SOURCE DATA START
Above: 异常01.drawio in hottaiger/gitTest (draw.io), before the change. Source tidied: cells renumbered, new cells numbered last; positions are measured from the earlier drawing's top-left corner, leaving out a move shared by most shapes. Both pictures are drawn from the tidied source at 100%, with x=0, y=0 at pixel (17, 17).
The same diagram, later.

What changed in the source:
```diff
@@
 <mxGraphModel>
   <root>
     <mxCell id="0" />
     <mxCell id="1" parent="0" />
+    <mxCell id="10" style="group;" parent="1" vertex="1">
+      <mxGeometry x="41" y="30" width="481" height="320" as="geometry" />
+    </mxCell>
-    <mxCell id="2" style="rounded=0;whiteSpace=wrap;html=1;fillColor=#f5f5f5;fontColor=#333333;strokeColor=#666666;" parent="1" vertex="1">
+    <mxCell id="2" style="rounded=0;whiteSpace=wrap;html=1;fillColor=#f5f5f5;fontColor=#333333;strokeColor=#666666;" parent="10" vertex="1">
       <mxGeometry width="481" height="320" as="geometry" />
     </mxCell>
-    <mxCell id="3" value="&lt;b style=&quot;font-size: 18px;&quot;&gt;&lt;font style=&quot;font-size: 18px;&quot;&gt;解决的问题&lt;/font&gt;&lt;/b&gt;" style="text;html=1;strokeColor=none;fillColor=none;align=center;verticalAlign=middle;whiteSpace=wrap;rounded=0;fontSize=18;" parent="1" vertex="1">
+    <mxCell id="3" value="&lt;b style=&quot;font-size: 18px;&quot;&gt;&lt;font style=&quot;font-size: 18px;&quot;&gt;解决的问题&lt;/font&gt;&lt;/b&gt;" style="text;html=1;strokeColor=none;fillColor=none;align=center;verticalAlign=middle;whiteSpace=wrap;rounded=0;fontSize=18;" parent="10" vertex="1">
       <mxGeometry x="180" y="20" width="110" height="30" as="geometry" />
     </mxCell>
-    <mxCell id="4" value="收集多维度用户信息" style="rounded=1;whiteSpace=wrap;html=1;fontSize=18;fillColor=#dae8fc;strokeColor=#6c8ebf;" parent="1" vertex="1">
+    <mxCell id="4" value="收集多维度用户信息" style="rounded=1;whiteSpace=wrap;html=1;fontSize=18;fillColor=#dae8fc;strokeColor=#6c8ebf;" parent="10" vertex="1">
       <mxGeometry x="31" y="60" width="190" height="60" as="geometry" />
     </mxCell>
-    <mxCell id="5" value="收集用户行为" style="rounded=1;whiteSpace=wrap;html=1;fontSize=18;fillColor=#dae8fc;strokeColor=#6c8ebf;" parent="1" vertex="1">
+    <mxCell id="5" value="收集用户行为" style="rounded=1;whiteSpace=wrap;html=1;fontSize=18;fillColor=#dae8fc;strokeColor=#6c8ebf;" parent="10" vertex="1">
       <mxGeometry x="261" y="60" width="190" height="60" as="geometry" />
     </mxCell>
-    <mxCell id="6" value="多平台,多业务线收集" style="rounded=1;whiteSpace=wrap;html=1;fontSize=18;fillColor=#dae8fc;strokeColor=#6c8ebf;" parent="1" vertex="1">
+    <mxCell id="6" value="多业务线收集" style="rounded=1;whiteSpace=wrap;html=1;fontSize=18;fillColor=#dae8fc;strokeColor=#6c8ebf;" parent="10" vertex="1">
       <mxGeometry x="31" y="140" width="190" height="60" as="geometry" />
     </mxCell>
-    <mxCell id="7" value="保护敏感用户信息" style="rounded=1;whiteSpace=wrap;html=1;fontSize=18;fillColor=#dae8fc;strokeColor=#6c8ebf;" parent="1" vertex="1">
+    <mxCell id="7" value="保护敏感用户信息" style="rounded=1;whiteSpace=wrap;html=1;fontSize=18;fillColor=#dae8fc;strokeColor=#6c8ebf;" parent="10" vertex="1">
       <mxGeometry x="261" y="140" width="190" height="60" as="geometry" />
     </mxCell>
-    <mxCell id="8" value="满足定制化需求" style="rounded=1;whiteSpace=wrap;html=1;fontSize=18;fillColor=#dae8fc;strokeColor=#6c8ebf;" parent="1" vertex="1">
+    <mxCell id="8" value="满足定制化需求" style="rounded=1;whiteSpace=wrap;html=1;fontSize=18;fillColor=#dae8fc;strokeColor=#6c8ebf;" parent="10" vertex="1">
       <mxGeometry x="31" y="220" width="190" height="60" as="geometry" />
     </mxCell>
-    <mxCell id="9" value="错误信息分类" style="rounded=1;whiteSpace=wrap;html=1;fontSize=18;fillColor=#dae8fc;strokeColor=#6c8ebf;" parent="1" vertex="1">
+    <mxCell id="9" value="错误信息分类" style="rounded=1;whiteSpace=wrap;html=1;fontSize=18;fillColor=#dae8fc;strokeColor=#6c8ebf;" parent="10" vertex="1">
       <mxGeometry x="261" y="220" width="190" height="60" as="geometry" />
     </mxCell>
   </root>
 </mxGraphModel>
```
SOURCE DATA END
## EXERCISE OBJECTIVE
Which lines in the listing above hold the word "geometry"? Show each of them.

## REPLY TO THE TASK
+      <mxGeometry x="41" y="30" width="481" height="320" as="geometry" />
       <mxGeometry width="481" height="320" as="geometry" />
       <mxGeometry x="180" y="20" width="110" height="30" as="geometry" />
       <mxGeometry x="31" y="60" width="190" height="60" as="geometry" />
       <mxGeometry x="261" y="60" width="190" height="60" as="geometry" />
       <mxGeometry x="31" y="140" width="190" height="60" as="geometry" />
       <mxGeometry x="261" y="140" width="190" height="60" as="geometry" />
       <mxGeometry x="31" y="220" width="190" height="60" as="geometry" />
       <mxGeometry x="261" y="220" width="190" height="60" as="geometry" />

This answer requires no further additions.